And, ushering in a new era in history, women were allowed to sit on these Rural District Councils – at the time they were not allowed to sit on County Councils.
All of this information is included in Patria’s introductory essay to the attractively produced A4 size guide, which gives a glimpse into how these Rural Councils operated and the way political thinking changed in Ireland during a short 26-year period. In the early 1900s, these Councils supported Home Rule, but by 1920, they were calling for full independence and refusing to recognise the British administration.
“I love the tone,” says Patria of the minutes from meetings. “The language was very emotive.”
That was certainly true of the Gort Rural District Council. At a meeting in 1907, following riots in Dublin at the premiere of JM Synge’s play, The Playboy of the Western World the councillors’ response was vehement. They recorded their decision to “protest most emphatically against the libellous comedy, The Playboy of the Western World, that was belched forth during the past week in the Abbey Theatre, Dublin, under the fostering care of Lady Gregory and Mr Yeats. We congratulate the good people of Dublin in howling down the gross buffoonery and immoral suggestions that are scattered throughout this scandalous performance.
For more from the archives see this week’s Tribunes here
Real Galway flavour to intermediate club hurling battle in Birr
Date Published: 23-Jan-2013
Athenry fail to take chances as they bow out of Junior Cup
Date Published: 29-Jan-2013
Athenry FC 1
Kilbarrack United 2
(After extra time)
For the second year in succession Athenry were done in extra time in the FAI Junior Cup as last season’s beaten finalist’s came from behind to snatch an excellent game in Moanbawn on Sunday afternoon.
On a heavy pitch that was only playable following extensive groundwork by club officials all morning, the home side were by far the better side in the opening half, but failed to take advantage of a number of opportunities that came their way.
An Alan O’Donovan penalty gave them a merited advantage just after the restart, but thereafter were on the back foot as Kilbarrack took over, but for all their pressing, the home rearguard were dealing comfortably with their forays.
However they were struck a body blow just six minutes from time, as big striker Keith Kirwan was left all alone at the far post to head the equaliser and from that point on the Dubliners were the better side.
They started off the extra time in the ascendancy and enjoying all the momentum before striking for a good winning goal on 104 minutes. A strong bench allowed them to make some necessary changes and it was not a facility that was available to Athenry manager Gabriel Glavin.
With Gary Forde and Gary Delaney out through suspension following their sending off against OLBC in the previous round, and Seamie Crowe injured, it left their bench rather threadbare with just a number of young squad players available.

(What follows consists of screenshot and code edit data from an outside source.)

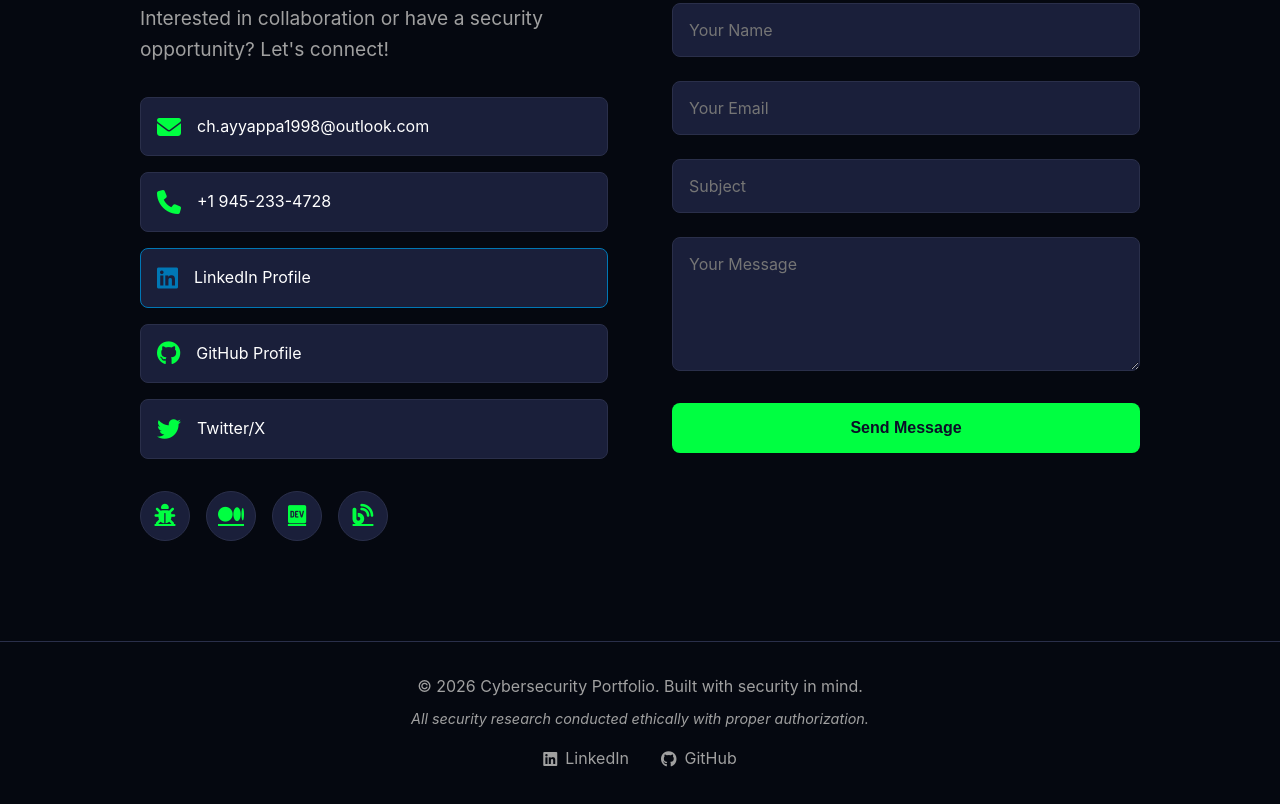
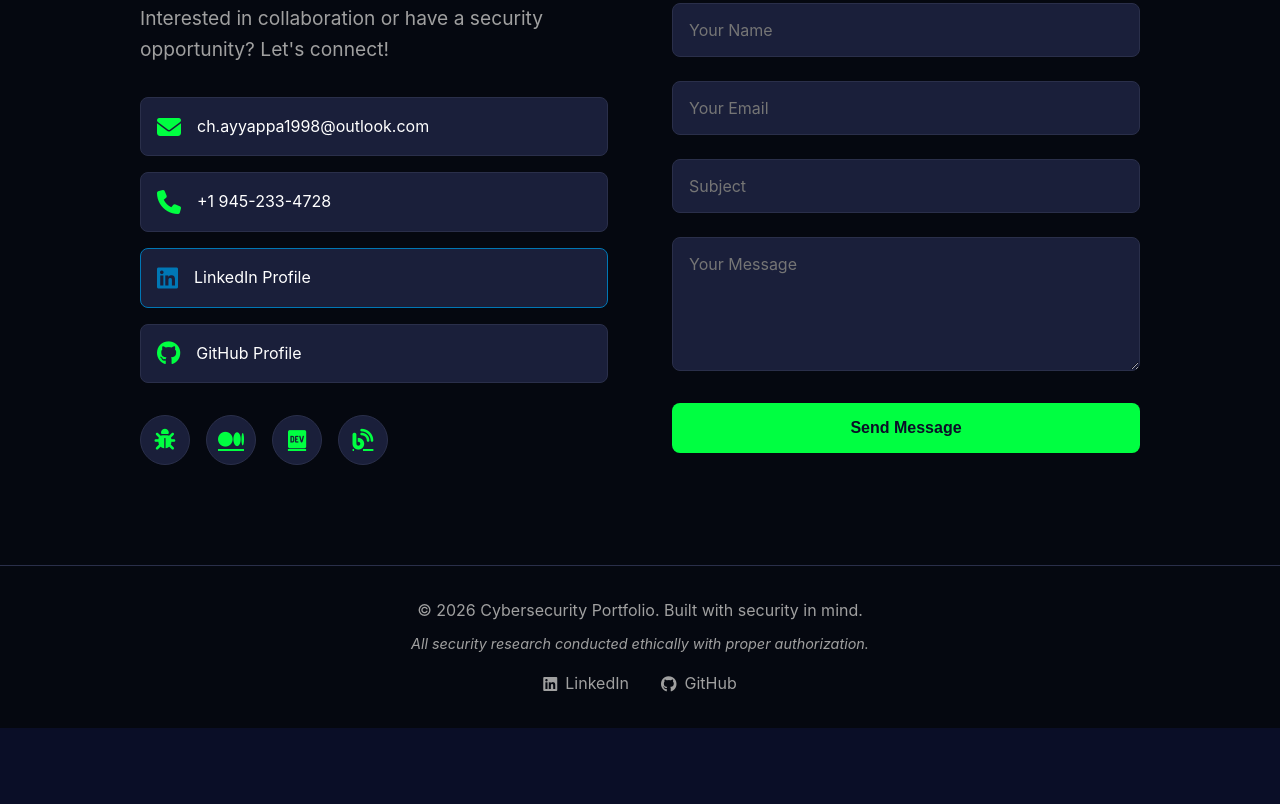
Before and after one commit to cyberopsguru/cybersecurity-portfolio, a website: page index.html in a window 1280 px wide. Shown: the part 7324-8128 px from the top of the page. After the commit the page ends 8052 px from the top, so only its background shows below. Drawn offline with Linux system fonts and the light colour scheme.

Commit message:
Remove Twitter and prepare for comprehensive portfolio optimization

```diff
--- a/index.html
+++ b/index.html
@@ -422,10 +422,6 @@
                             <i class="fab fa-github"></i>
                             <span>GitHub Profile</span>
                         </a>
-                        <a href="https://twitter.com/yourprofile" class="contact-method" target="_blank">
-                            <i class="fab fa-twitter"></i>
-                            <span>Twitter/X</span>
-                        </a>
                     </div>
                     <div class="social-links">
                         <a href="#" target="_blank" title="HackerOne"><i class="fas fa-bug"></i></a>
```
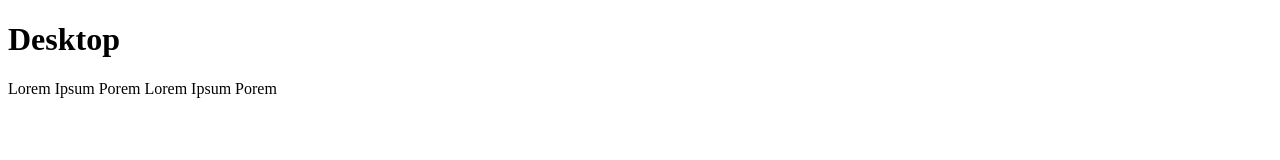
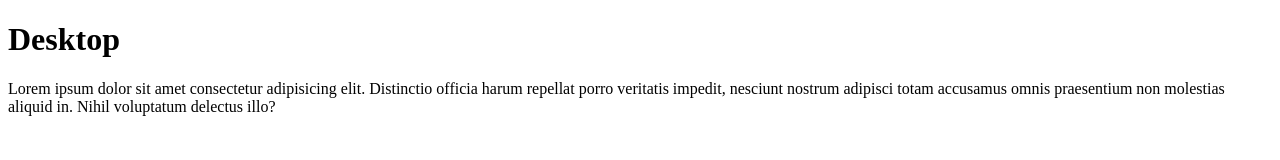
Before and after one commit to kittipat-Nung/Nung-C, a plain HTML site: page index.html in a window 1280 px wide. Drawn offline with Linux system fonts and the light colour scheme.

Commit message:
add some text
add some text

```diff
--- a/index.html
+++ b/index.html
@@ -8,7 +8,8 @@
 <body>
 
   <h1>Desktop</h1>
-  <p>Lorem Ipsum Porem Lorem Ipsum Porem</p>
+  <p>Lorem ipsum dolor sit amet consectetur adipisicing elit. Distinctio officia harum repellat porro veritatis impedit, nesciunt nostrum adipisci totam accusamus omnis praesentium non molestias aliquid in. Nihil voluptatum delectus illo?
+</p>
 
 </body>
 </html>
```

Playing with the aid of the slight incline and any wind advantage going, the home side had a Connor Cannon effort on target in the opening minute, while John Meleady was just over with a flick at the other end.
Meleady then tested Andrew Walsh who saved comfortably, before the goalkeeper pulled off a brilliant double save on 14 minutes.
Firstly he went full length to push away a Meleady shot and was then back on his feet to parry David Jackson’s close-range rebound.
For more, read this week’s Connacht Sentinel.